One issue that needs to be addressed early for those learning NTP is that the security of the NTP system is vital. If a rouge clock source was able to penetrate into a network, it enables attackers the ability to alter vital systems clocks and thus make correlating illegal activity almost impossible (just imagine attempting to match up surveillance time codes or server activity logs).
Cisco offers a number of different methods of securing NTP including NTP access groups (in combination with configured access lists) and NTP authentication. Every publically accessible NTP deployment should at very least be isolated with access-lists to ensure rouge internal or external clocks can’t be inserted into the NTP time hierarchy.
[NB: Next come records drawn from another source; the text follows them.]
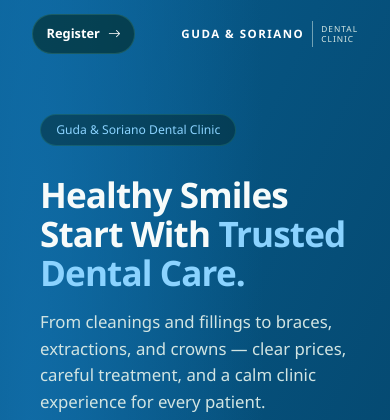
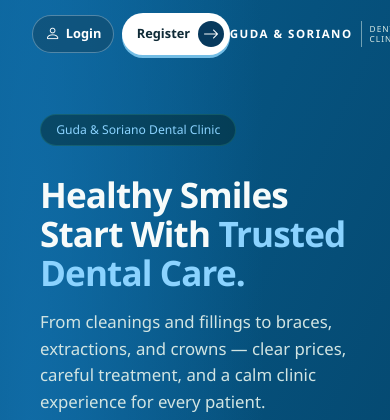
Before and after one commit to atreyuuu009/orachart-laravel, a Laravel app: page / in a window 390 px wide; the page is wider, and only the part inside the window is pictured. Shown: the top 420 px of that part. Run offline with Laravel 12, Linux system fonts and the light colour scheme; data comes from the database, SQL or seed files in the repository; data that the repository does not hold is empty.

Commit message:
I improve the style of login and register

```diff
--- a/public/css/theme.css
+++ b/public/css/theme.css
@@ -318,6 +318,21 @@ body:has(.landing-nav) { background: #062d29; color: #f5fffc; }
   .treatment-list { gap: .75rem 1.25rem; }
 }
 .topbar { background: #fff; border-bottom: 1px solid var(--bs-border-color); }
+
+/* Landing page account links */
+.landing-auth-actions { display: flex; align-items: center; gap: .75rem; }
+.landing-nav .landing-login-link { display: inline-flex; min-height: 44px; align-items: center; justify-content: center; gap: .55rem; padding: .55rem 1.25rem; border: 1px solid rgba(191, 219, 235, .38); border-radius: 999px; background: rgba(18, 71, 102, .58); color: #fff; font-size: .9rem; font-weight: 600; text-decoration: none; }
+.landing-nav .landing-login-link i { font-size: .95rem; }
+.landing-nav .landing-login-link:hover, .landing-nav .landing-login-link:focus-visible { background: rgba(35, 91, 122, .78); color: #fff; }
+.landing-nav .btn.landing-register-link { display: inline-flex; min-height: 50px; align-items: center; gap: .75rem; padding: .35rem .4rem .35rem 1.35rem; border: 0; border-radius: 999px; background: #fff; box-shadow: 0 3px 0 #73bde5; color: #102b37; font-size: .9rem; font-weight: 600; text-decoration: none; }
+.landing-register-arrow { display: grid; width: 30px; height: 30px; flex: none; place-items: center; border-radius: 50%; background: #07395d; color: #fff; font-size: 1rem; }
+.landing-nav .btn.landing-register-link:hover, .landing-nav .btn.landing-register-link:focus-visible { background: #edf7fc; color: #102b37; box-shadow: 0 3px 0 #73bde5; }
+@media (max-width: 575.98px) {
+  .landing-auth-actions { gap: .5rem; }
+  .landing-nav .btn.landing-register-link { min-height: 42px; gap: .5rem; padding: .3rem .35rem .3rem .9rem; font-size: .8rem; }
+  .landing-register-arrow { width: 26px; height: 26px; }
+  .landing-nav .landing-login-link { min-height: 38px; gap: .35rem; padding: .4rem .75rem; font-size: .8rem; }
+}
 .stat-card .stat-value { font-size: 2rem; font-weight: 800; color: var(--gs-primary); line-height: 1; }
 .table > :not(caption) > * > * { padding: .75rem .85rem; vertical-align: middle; }
 .table thead th { font-size: .78rem; text-transform: uppercase; letter-spacing: .04em; color: #6b7280; background: #f8fafc; }
--- a/resources/views/landing.blade.php
+++ b/resources/views/landing.blade.php
@@ -18,7 +18,10 @@
         @auth
           <a class="btn btn-primary nav-cta" href="{{ route('dashboard') }}">My Account <i class="bi bi-arrow-right ms-2" aria-hidden="true"></i></a>
         @else
-          <a class="btn btn-primary nav-cta" href="{{ route('register') }}">Register <i class="bi bi-arrow-right ms-2" aria-hidden="true"></i></a>
+          <div class="landing-auth-actions">
+            <a class="landing-login-link" href="{{ route('login') }}"><i class="bi bi-person" aria-hidden="true"></i><span>Login</span></a>
+            <a class="btn nav-cta landing-register-link" href="{{ route('register') }}"><span>Register</span><span class="landing-register-arrow"><i class="bi bi-arrow-right" aria-hidden="true"></i></span></a>
+          </div>
         @endauth
       </div>
     </div>
```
It is almost impossible to find any large-scale enterprise that does not use NTP within their infrastructure (and if you can you really have to wonder about their network management). Where clock synchronization seems to be implemented less is in small- and medium-sized networks where the network management either is not familiar with how NTP works or does not see their network as big enough to require its use. In either case, it very important for any network engineer/administrator to implement NTP to ensure accurate clocks, not only to greatly improve the effectiveness and speed of troubleshooting, but to also ensure that if any security incident does happen to the network, it can be accurately tracked and investigated.
The next article in this series will cover the configuration of NTP, and it will show that this configuration is not overly complex and can be done without requiring any additional funding with only the functionality that is built into all Cisco routers (and most of their other devices). I hope that in reading this article, you will be motivated to look into the possibilities that exist with NTP and how easy it really is to configure it within a Cisco (as well as most other vendors) networks.